Supplied records section start
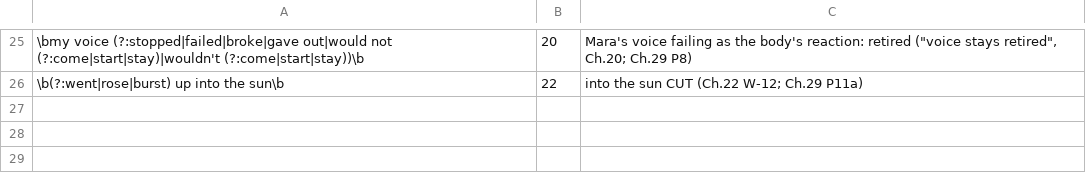
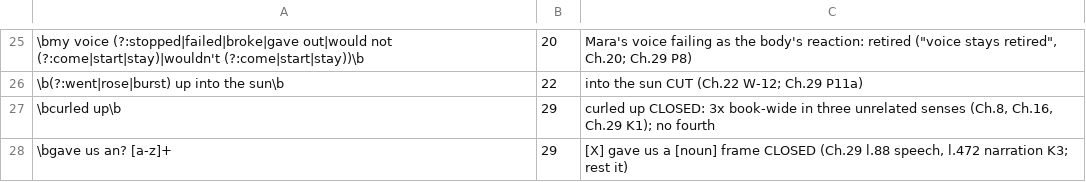
Before and after one commit to knightdx91-alt/Books, a TSV file: books/the-hour-of-ash/tools/closed_ledger.tsv, drawn as a sheet; only a part is shown, gaps mark what is left out; the diff names each change by its address in the sheet, - before the commit and + after, or states it on an @@ line.

```diff
--- a/books/the-hour-of-ash/tools/closed_ledger.tsv
+++ b/books/the-hour-of-ash/tools/closed_ledger.tsv
+row 27: \bcurled up\b | 29 | curled up CLOSED: 3x book-wide in three unrelated senses (Ch.8, Ch.16, Ch.29 K1); no fourth
+row 28: \bgave us an? [a-z]+ | 29 | [X] gave us a [noun] frame CLOSED (Ch.29 l.88 speech, l.472 narration K3; rest it)
```
Also changed, not shown: 2 other files.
Supplied records section end
• [Directions for this task]: Pull out all lines containing the word "books" from the entries above.

• [Result of this task]:
Before and after one commit to knightdx91-alt/Books, a TSV file: books/the-hour-of-ash/tools/closed_ledger.tsv, drawn as a sheet; only a part is shown, gaps mark what is left out; the diff names each change by its address in the sheet, - before the commit and + after, or states it on an @@ line.
--- a/books/the-hour-of-ash/tools/closed_ledger.tsv
+++ b/books/the-hour-of-ash/tools/closed_ledger.tsv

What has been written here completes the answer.